▸ **Try it**: The records below are to be repeated exactly, minus any pictures.

###

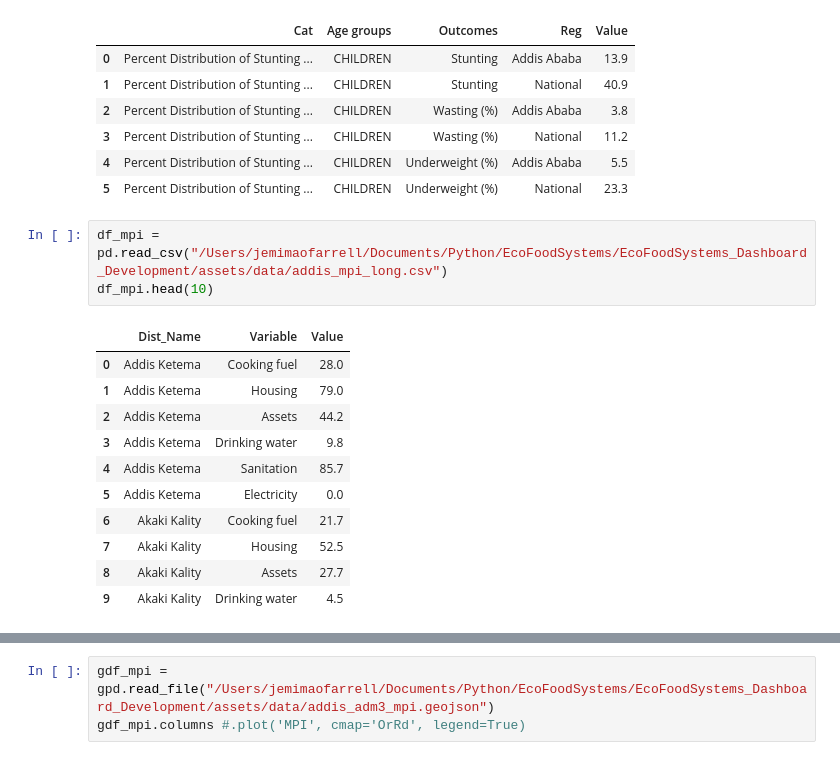
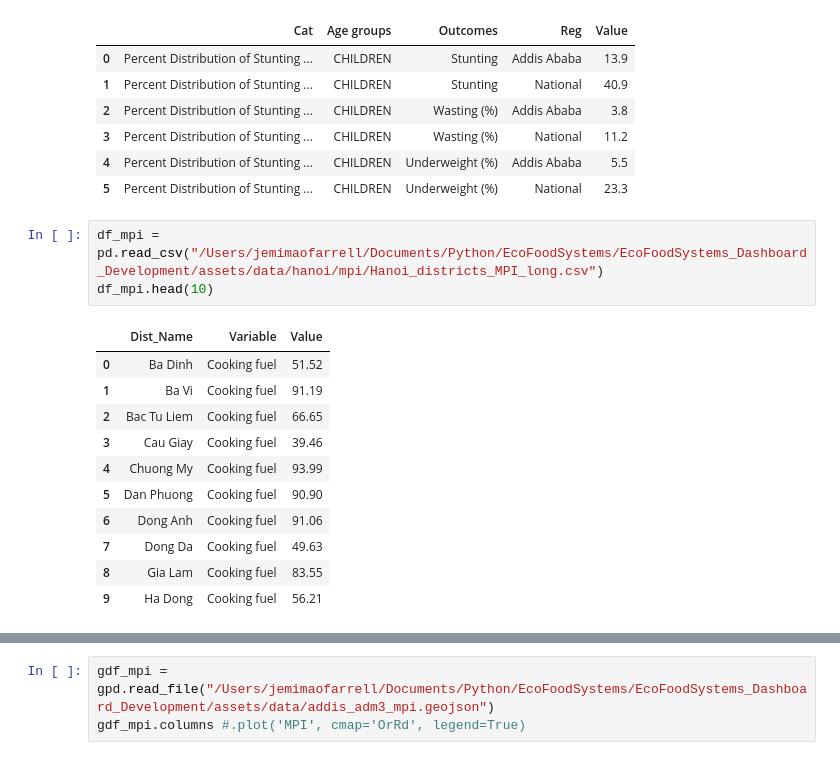
Before and after one commit to J-OFarrell/EcoFoodSystems-dashboard-development, a Jupyter notebook: legacy_files/data_prep.ipynb, the cells around one changed output, grey strips where cells are left out. Drawn from its saved outputs; the diff is of its cells as text.

```diff
--- a/legacy_files/data_prep.ipynb
+++ b/legacy_files/data_prep.ipynb
@@ -275,17 +319,17 @@ df_nutr.head(10)
 | 4 | Percent Distribution of Stunting ... | CHILDREN | Underweight (%) | Addis Ababa | 5.5 |
 | 5 | Percent Distribution of Stunting ... | CHILDREN | Underweight (%) | National | 23.3 |
 # %%
-df_mpi = pd.read_csv("/Users/jemimaofarrell/Documents/Python/EcoFoodSystems/EcoFoodSystems_Dashboard_Development/assets/data/addis_mpi_long.csv")
+df_mpi = pd.read_csv("/Users/jemimaofarrell/Documents/Python/EcoFoodSystems/EcoFoodSystems_Dashboard_Development/assets/data/hanoi/mpi/Hanoi_districts_MPI_long.csv")
 df_mpi.head(10)
 # %% [output]
 |  | Dist_Name | Variable | Value |
-| 0 | Addis Ketema | Cooking fuel | 28.0 |
-| 1 | Addis Ketema | Housing | 79.0 |
-| 2 | Addis Ketema | Assets | 44.2 |
-| 3 | Addis Ketema | Drinking water | 9.8 |
-| 4 | Addis Ketema | Sanitation | 85.7 |
-| 5 | Addis Ketema | Electricity | 0.0 |
-| 6 | Akaki Kality | Cooking fuel | 21.7 |
-| 7 | Akaki Kality | Housing | 52.5 |
-| 8 | Akaki Kality | Assets | 27.7 |
-| 9 | Akaki Kality | Drinking water | 4.5 |
+| 0 | Ba Dinh | Cooking fuel | 51.52 |
+| 1 | Ba Vi | Cooking fuel | 91.19 |
+| 2 | Bac Tu Liem | Cooking fuel | 66.65 |
+| 3 | Cau Giay | Cooking fuel | 39.46 |
+| 4 | Chuong My | Cooking fuel | 93.99 |
+| 5 | Dan Phuong | Cooking fuel | 90.90 |
+| 6 | Dong Anh | Cooking fuel | 91.06 |
+| 7 | Dong Da | Cooking fuel | 49.63 |
+| 8 | Gia Lam | Cooking fuel | 83.55 |
+| 9 | Ha Dong | Cooking fuel | 56.21 |
```
Also changed, not shown: parts of 4 cells of this notebook, 18 other files.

###

▸ **Exercise answer**:
Before and after one commit to J-OFarrell/EcoFoodSystems-dashboard-development, a Jupyter notebook: legacy_files/data_prep.ipynb, the cells around one changed output, grey strips where cells are left out. Drawn from its saved outputs; the diff is of its cells as text.

```diff
--- a/legacy_files/data_prep.ipynb
+++ b/legacy_files/data_prep.ipynb
@@ -275,17 +319,17 @@ df_nutr.head(10)
 | 4 | Percent Distribution of Stunting ... | CHILDREN | Underweight (%) | Addis Ababa | 5.5 |
 | 5 | Percent Distribution of Stunting ... | CHILDREN | Underweight (%) | National | 23.3 |
 # %%
-df_mpi = pd.read_csv("/Users/jemimaofarrell/Documents/Python/EcoFoodSystems/EcoFoodSystems_Dashboard_Development/assets/data/addis_mpi_long.csv")
+df_mpi = pd.read_csv("/Users/jemimaofarrell/Documents/Python/EcoFoodSystems/EcoFoodSystems_Dashboard_Development/assets/data/hanoi/mpi/Hanoi_districts_MPI_long.csv")
 df_mpi.head(10)
 # %% [output]
 |  | Dist_Name | Variable | Value |
-| 0 | Addis Ketema | Cooking fuel | 28.0 |
-| 1 | Addis Ketema | Housing | 79.0 |
-| 2 | Addis Ketema | Assets | 44.2 |
-| 3 | Addis Ketema | Drinking water | 9.8 |
-| 4 | Addis Ketema | Sanitation | 85.7 |
-| 5 | Addis Ketema | Electricity | 0.0 |
-| 6 | Akaki Kality | Cooking fuel | 21.7 |
-| 7 | Akaki Kality | Housing | 52.5 |
-| 8 | Akaki Kality | Assets | 27.7 |
-| 9 | Akaki Kality | Drinking water | 4.5 |
+| 0 | Ba Dinh | Cooking fuel | 51.52 |
+| 1 | Ba Vi | Cooking fuel | 91.19 |
+| 2 | Bac Tu Liem | Cooking fuel | 66.65 |
+| 3 | Cau Giay | Cooking fuel | 39.46 |
+| 4 | Chuong My | Cooking fuel | 93.99 |
+| 5 | Dan Phuong | Cooking fuel | 90.90 |
+| 6 | Dong Anh | Cooking fuel | 91.06 |
+| 7 | Dong Da | Cooking fuel | 49.63 |
+| 8 | Gia Lam | Cooking fuel | 83.55 |
+| 9 | Ha Dong | Cooking fuel | 56.21 |
```
Also changed, not shown: parts of 4 cells of this notebook, 18 other files.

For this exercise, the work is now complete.